As I worked with this particular doctor, I also reviewed his credit balances, which is the amount of money owed to patients because of the difference between what the patient paid and what the insurance paid. This just means the insurance paid more than anticipated and you owe the patient money.

Many states require these balances to be paid within 30 days, but that wasn’t the case with this doctor. We found he owed more than $14,000 in credit balances because he only returned overpayments if patients requested them. Please note it’s very important to exclude credit balances from the Accounts Receivable Report. In this doctor’s case, the $14,000 reduced his A/R to $53,800 when it really was $67,800 or 1.01x his net production instead of .80x, which he was misled to believe.

What This Means for the Doctor
This doctor incurred production adjustments equivalent to 12% of his gross production, bringing his net production to $66,880. Production adjustments are any adjustments that reduce the original fee, whether it’s senior citizen discounts, family courtesy or bad debt write-offs, to name a few. None of these are collection adjustments, which only include refunds and a recharge of an NSF check.

This doctor also incurred $356 in refunds for the month because a patient elected not to complete treatment he already paid for. Therefore, his NET collections for the month came to $65,144. 

$66,880 net produced

$65,144 net collected = 97.4% net collection to net production percentage compared to the 86% we saw when comparing gross production and collection dollars.

This gives us a much more accurate picture of what’s going on in the practice, which helps us better determine where the doctor should focus his efforts to make financial improvements.

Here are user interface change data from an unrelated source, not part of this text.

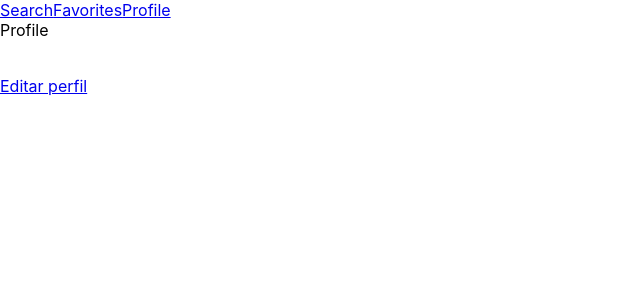
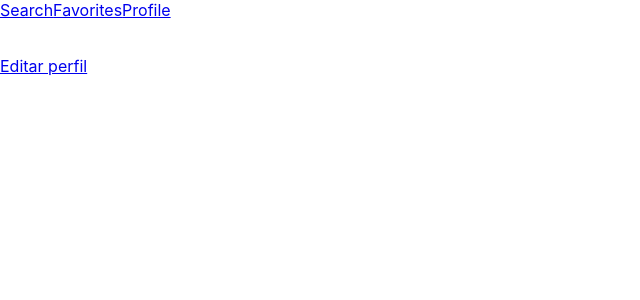
Before and after one commit to xmatheuspereira/TrybeTunes, a React (Create React App) app: page /profile in a window 1280 px wide. Shown: the top 300 px of the page, without its empty margins (0-640 px from the left). Built offline with nearby package versions, Linux system fonts and the light colour scheme.

Commit message:
Enviando Req 13 novamente pro avaliador atualizar

```diff
--- a/src/pages/Profile.jsx
+++ b/src/pages/Profile.jsx
@@ -20,15 +20,14 @@ class Profile extends React.Component {
     const { name, email, image, description } = this.state;
 
     return (
-      <>
+      <div data-testid="page-profile">
         <Header />
-        <div data-testid="page-profile">Profile</div>
         <img data-testid="profile-image" src={ image } alt={ name } />
         <p>{ name }</p>
         <p>{ email }</p>
         <p>{ description }</p>
         <Link to="/profile/edit">Editar perfil</Link>
-      </>
+      </div>
     );
   }
 }
```
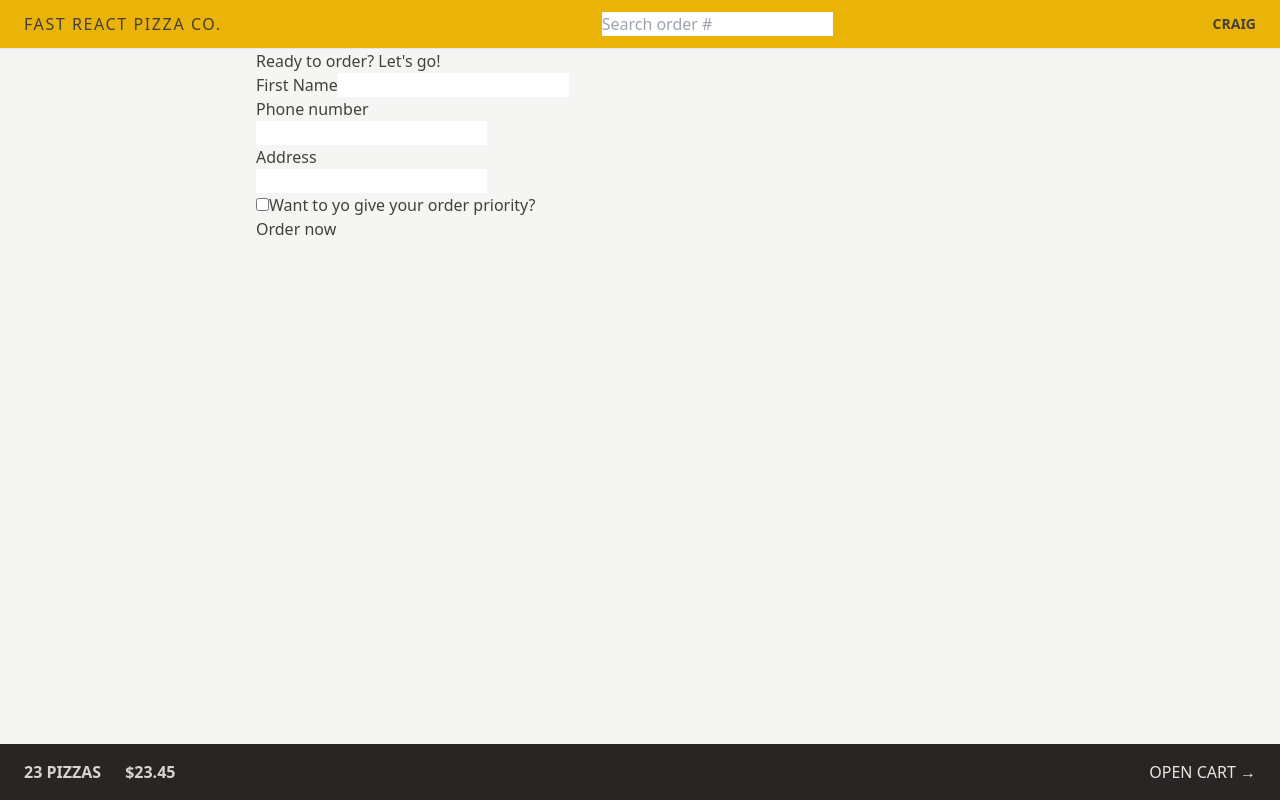
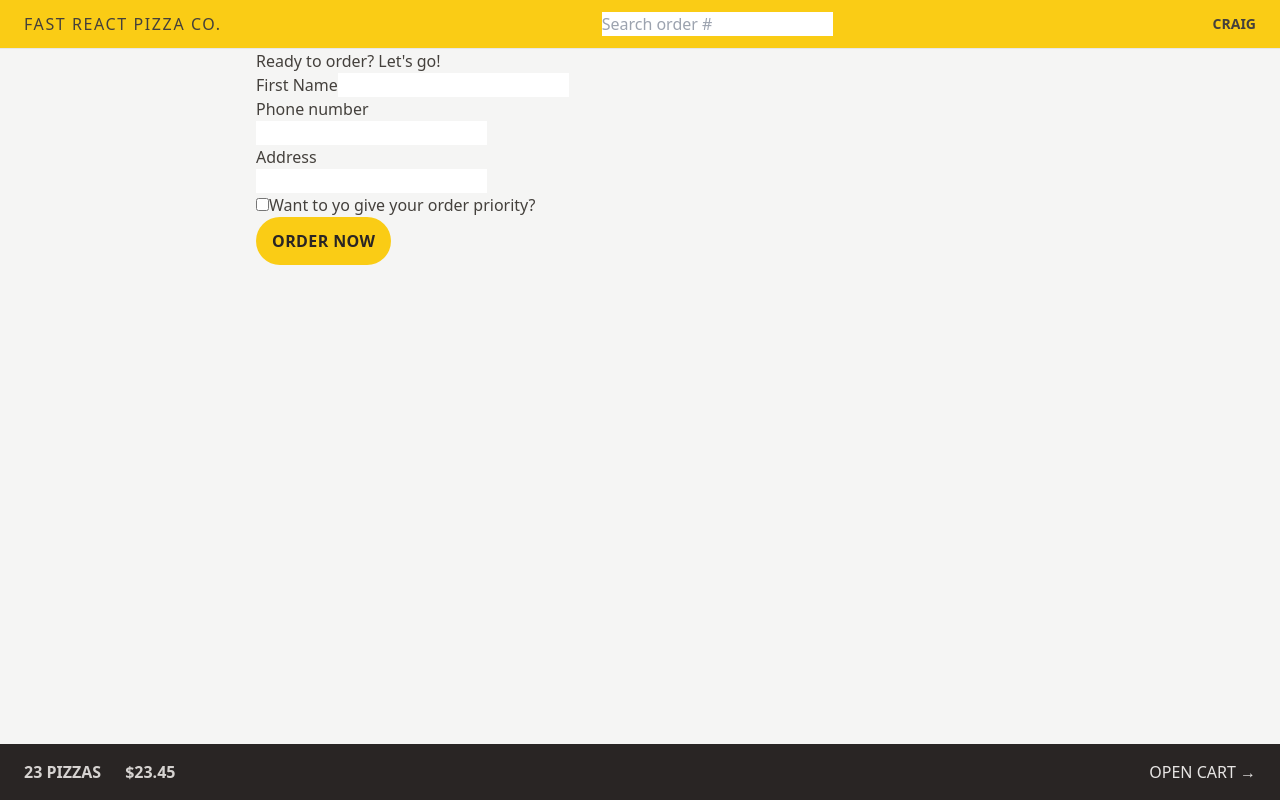
Before and after one commit to Dangereye/fast-react-pizza, a React (Vite) app: page /order/new in a window 1280 px wide. Built offline with nearby package versions, Linux system fonts and the light colour scheme.

Commit message:
Styling - buttons, element states and transitions.

```diff
--- a/src/features/cart/Cart.jsx
+++ b/src/features/cart/Cart.jsx
@@ -29,12 +29,17 @@
 
   return (
     <div>
-      <Link to="/menu">&larr; Back to menu</Link>
+      <Link
+        to='/menu'
+        className='text-sm text-blue-500 hover:text-blue-600 hover:underline'
+      >
+        &larr; Back to menu
+      </Link>
 
       <h2>Your cart, %NAME%</h2>
 
       <div>
-        <Link to="/order/new">Order pizzas</Link>
+        <Link to='/order/new'>Order pizzas</Link>
         <button>Clear cart</button>
       </div>
     </div>
--- a/src/features/order/CreateOrder.jsx
+++ b/src/features/order/CreateOrder.jsx
@@ -82,7 +82,10 @@
 
         <div>
           <input type='hidden' name='cart' value={JSON.stringify(cart)} />
-          <button disabled={isSubmitting}>
+          <button
+            disabled={isSubmitting}
+            className='inline-block px-4 py-3 font-semibold tracking-wide uppercase transition-colors duration-300 bg-yellow-400 rounded-full text-stone-800 hover:bg-yellow-300 focus:outline-none focus:ring focus:ring-yellow-300 focus:ring-offset-2 disabled:cursor-not-allowed'
+          >
             {isSubmitting ? 'Placing order...' : 'Order now'}
           </button>
         </div>
--- a/src/ui/Header.jsx
+++ b/src/ui/Header.jsx
@@ -7,7 +7,7 @@
 
 export default function Header() {
   return (
-    <header className='flex items-center justify-between px-4 py-3 uppercase bg-yellow-500 border-b border-stoe-200 sm:px-6'>
+    <header className='flex items-center justify-between px-4 py-3 uppercase bg-yellow-400 border-b border-stoe-200 sm:px-6'>
       <Link to='/' className='tracking-widest'>
         Fast React Pizza Co.
       </Link>
```
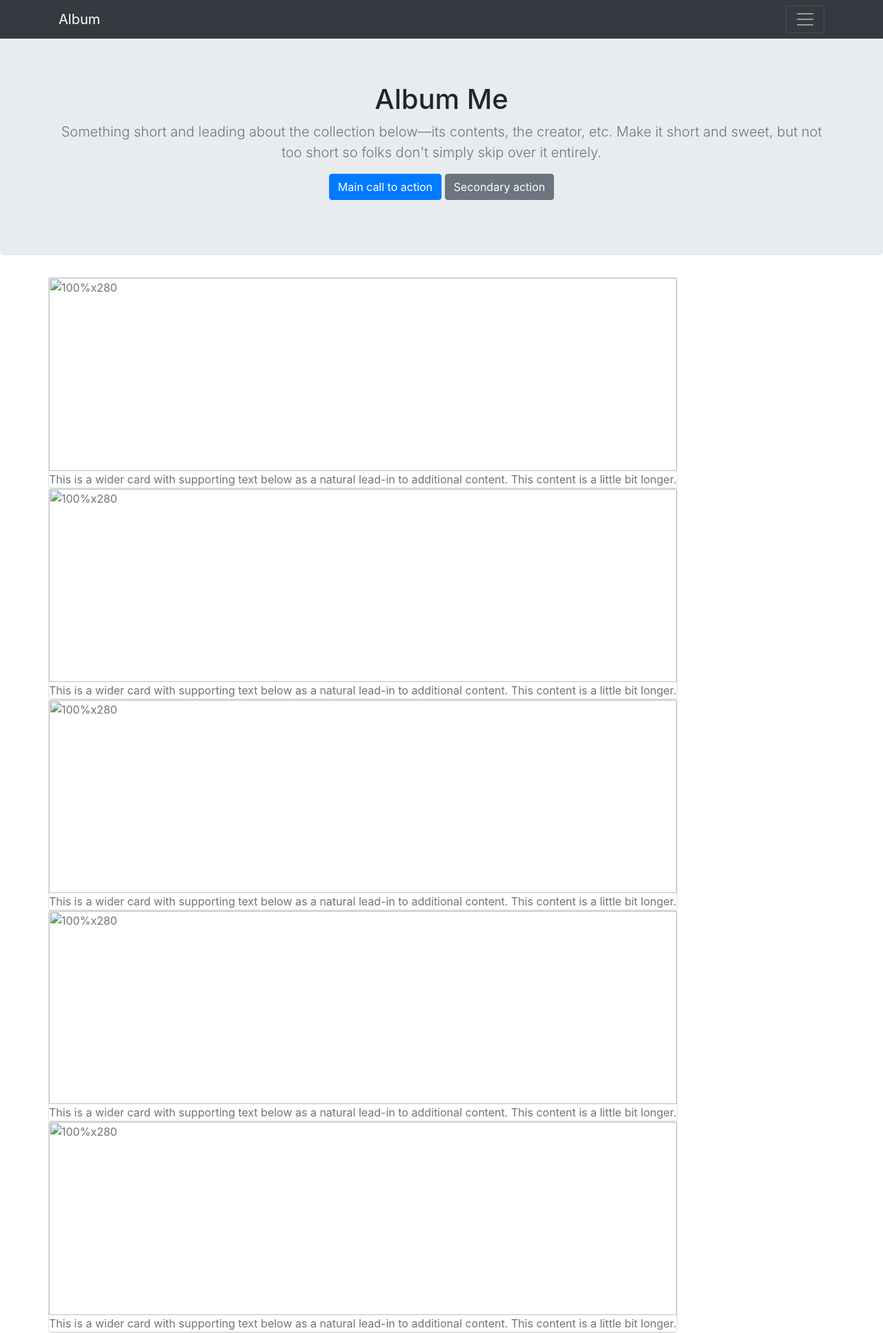
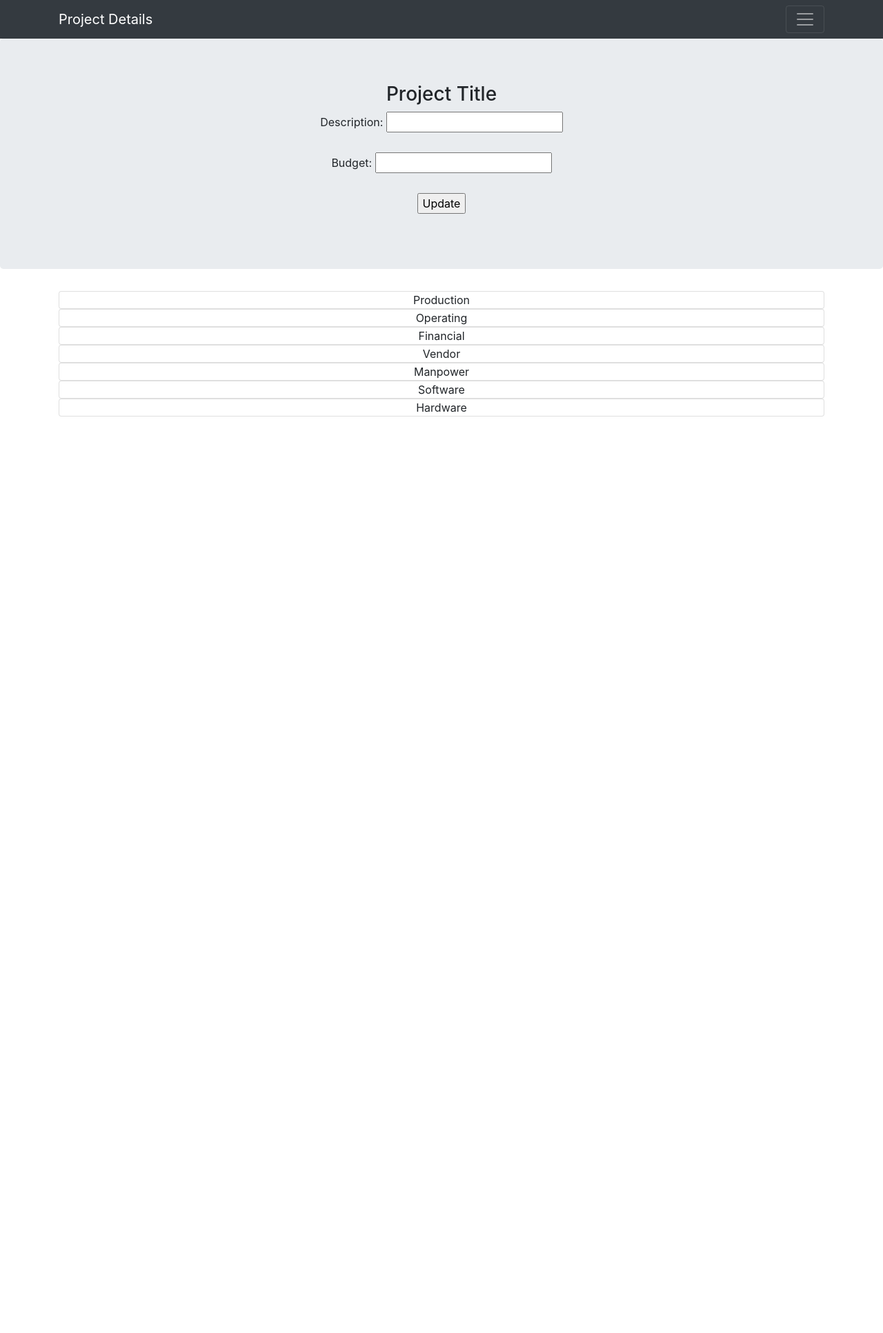
Before and after one commit to junxiang888/TT2_15, a Flask app: template templates/projectContent.html in a window 1280 px wide. Shown: the top 1933 px of the page at 69% size. After the commit the page ends 604 px from the top, so only its background shows below. Run offline with Flask 2, Linux system fonts and the light colour scheme; the template is opened without the code that fills it, so the values that code supplies are empty; some libraries are stand-ins or nearby versions.

Commit message:
updated projectcontents

```diff
--- a/templates/projectContent.html
+++ b/templates/projectContent.html
@@ -1,8 +1,17 @@
+<!DOCTYPE html>
+<html>
 <link href="//maxcdn.bootstrapcdn.com/bootstrap/4.0.0/css/bootstrap.min.css" rel="stylesheet" id="bootstrap-css">
 <script src="//maxcdn.bootstrapcdn.com/bootstrap/4.0.0/js/bootstrap.min.js"></script>
 <script src="//code.jquery.com/jquery-1.11.1.min.js"></script>
-<!------ Include the above in your HEAD tag ---------->
-
+<style>
+    div.a {
+        text-align: center;
+    }
+</style>
+<head>
+    <title>Project</title>
+</head>
+<body>
  <div class="collapse bg-inverse navbar-dark bg-dark " id="navbarHeader">
       <div class="container">
         <div class="row">
@@ -10,20 +19,12 @@
             <h4 class="text-white">About</h4>
             <p class="text-muted">Add some information about the album below, the author, or any other background context. Make it a few sentences long so folks can pick up some informative tidbits. Then, link them off to some social networking sites or contact information.</p>
           </div>
-          <div class="col-sm-4 py-4">
-            <h4 class="text-white">Contact</h4>
-            <ul class="list-unstyled">
-              <li><a href="#" class="text-white">Follow on Twitter</a></li>
-              <li><a href="#" class="text-white">Like on Facebook</a></li>
-              <li><a href="#" class="text-white">Email me</a></li>
-            </ul>
-          </div>
         </div>
       </div>
     </div>
     <div class="navbar navbar-inverse navbar-dark bg-dark">
       <div class="container d-flex justify-content-between">
-        <a href="http://lacodeid.com/" class="navbar-brand">Album</a>
+        <a href="http://lacodeid.com/" class="navbar-brand">Project Details</a>
         <button class="navbar-toggler" type="button" data-toggle="collapse" data-target="#navbarHeader" aria-controls="navbarHeader" aria-expanded="false" aria-label="Toggle navigation">
           <span class="navbar-toggler-icon"></span>
         </button>
@@ -32,58 +33,44 @@
 
     <section class="jumbotron text-center">
       <div class="container">
-        <h1 class="jumbotron-heading">Album Me</h1>
-        <p class="lead text-muted">Something short and leading about the collection below—its contents, the creator, etc. Make it short and sweet, but not too short so folks don't simply skip over it entirely.</p>
-        <p>
-          <a href="https://nusasatu.com" class="btn btn-primary">Main call to action</a>
-          <a href="https://nusasatu.com" class="btn btn-secondary">Secondary action</a>
-        </p>
+        <h3 class="jumbotron-heading">Project Title</h3>
+        <form action="/action_page.php">
+            <label for="fname">Description:</label>
+            <input type="text" id="fname" name="fname"><br><br>
+            <label for="lname">Budget:</label>
+            <input type="text" id="lname" name="lname"><br><br>
+            <input type="submit" value="Update">
+          </form>
+        <p class="lead text-muted"></p>
       </div>
     </section>
 
-    <div class="album text-muted">
-      <div class="container">
-
-        <div class="row">
+    <div class="container">
+        <div class="a">
           <div class="card">
-           <img data-src="holder.js/100px280/thumb" alt="100%x280" style="height: 280px; width: 100%; display: block;" src="http://via.placeholder.com/356x280" data-holder-rendered="true">
-            <p class="card-text">This is a wider card with supporting text below as a natural lead-in to additional content. This content is a little bit longer.</p>
+            <p class="card-text">Production</p>
           </div>
           <div class="card">
-            <img data-src="holder.js/100px280/thumb" alt="100%x280" style="height: 280px; width: 100%; display: block;" src="http://via.placeholder.com/356x280" data-holder-rendered="true">
-            <p class="card-text">This is a wider card with supporting text below as a natural lead-in to additional content. This content is a little bit longer.</p>
+            <p class="card-text">Operating</p>
           </div>
           <div class="card">
-           <img data-src="holder.js/100px280/thumb" alt="100%x280" style="height: 280px; width: 100%; display: block;" src="http://via.placeholder.com/356x280" data-holder-rendered="true">
-            <p class="card-text">This is a wider card with supporting text below as a natural lead-in to additional content. This content is a little bit longer.</p>
-          </div>
-
-          <div class="card">
-            <img data-src="holder.js/100px280/thumb" alt="100%x280" style="height: 280px; width: 100%; display: block;" src="http://via.placeholder.com/356x280" data-holder-rendered="true">
-            <p class="card-text">This is a wider card with supporting text below as a natural lead-in to additional content. This content is a little bit longer.</p>
+            <p class="card-text">Financial</p>
           </div>
           <div class="card">
-            <img data-src="holder.js/100px280/thumb" alt="100%x280" style="height: 280px; width: 100%; display: block;" src="http://via.placeholder.com/356x280" data-holder-rendered="true">
-            <p class="card-text">This is a wider card with supporting text below as a natural lead-in to additional content. This content is a little bit longer.</p>
+            <p class="card-text">Vendor</p>
           </div>
           <div class="card">
-            <img data-src="holder.js/100px280/thumb" alt="100%x280" style="height: 280px; width: 100%; display: block;" src="http://via.placeholder.com/356x280" data-holder-rendered="true">
-            <p class="card-text">This is a wider card with supporting text below as a natural lead-in to additional content. This content is a little bit longer.</p>
-          </div>
-
-          <div class="card">
-            <img data-src="holder.js/100px280/thumb" alt="100%x280" style="height: 280px; width: 100%; display: block;" src="http://via.placeholder.com/356x280" data-holder-rendered="true">
-            <p class="card-text">This is a wider card with supporting text below as a natural lead-in to additional content. This content is a little bit longer.</p>
+            <p class="card-text">Manpower</p>
           </div>
           <div class="card">
-            <img data-src="holder.js/100px280/thumb" alt="100%x280" style="height: 280px; width: 100%; display: block;" src="http://via.placeholder.com/356x280" data-holder-rendered="true">
-            <p class="card-text">This is a wider card with supporting text below as a natural lead-in to additional content. This content is a little bit longer.</p>
+            <p class="card-text">Software</p>
           </div>
           <div class="card">
-            <img data-src="holder.js/100px280/thumb" alt="100%x280" style="height: 280px; width: 100%; display: block;" src="http://via.placeholder.com/356x280" data-holder-rendered="true">
-            <p class="card-text">This is a wider card with supporting text below as a natural lead-in to additional content. This content is a little bit longer.</p>
-          </div>
+            <p class="card-text">Hardware</p>
         </div>
+    </div>
 
-      </div>
-    </div>
+
+
+</body>
+</html>
```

If you would like more information on how McKenzie's Consulting Coaching Programs can help you implement proven strategies, email info@mckenziemgmt.com

Forward this article to a friend

McKenzie Newsletter Information:
To unsubscribe:
To discontinue receiving the Sally McKenzie eManagment newsletter,
click on the link at the very bottom of this page for instant removal,
To report technical problems with this newsletter or to request technical help,
please send a descriptive email to: webmaster@mckenziemgmt.com
To request services, products or general inquires about The McKenzie Company activities
please send a descriptive email to: info@mckenziemgmt.com
If you would like to have any of your dental practice concerns answered personally by Sally McKenzie,
please send a descriptive email to her at: sallymck@mckenziemgmt.com
Copyrights 1980-Present The McKenzie Company - All Rights Reserved.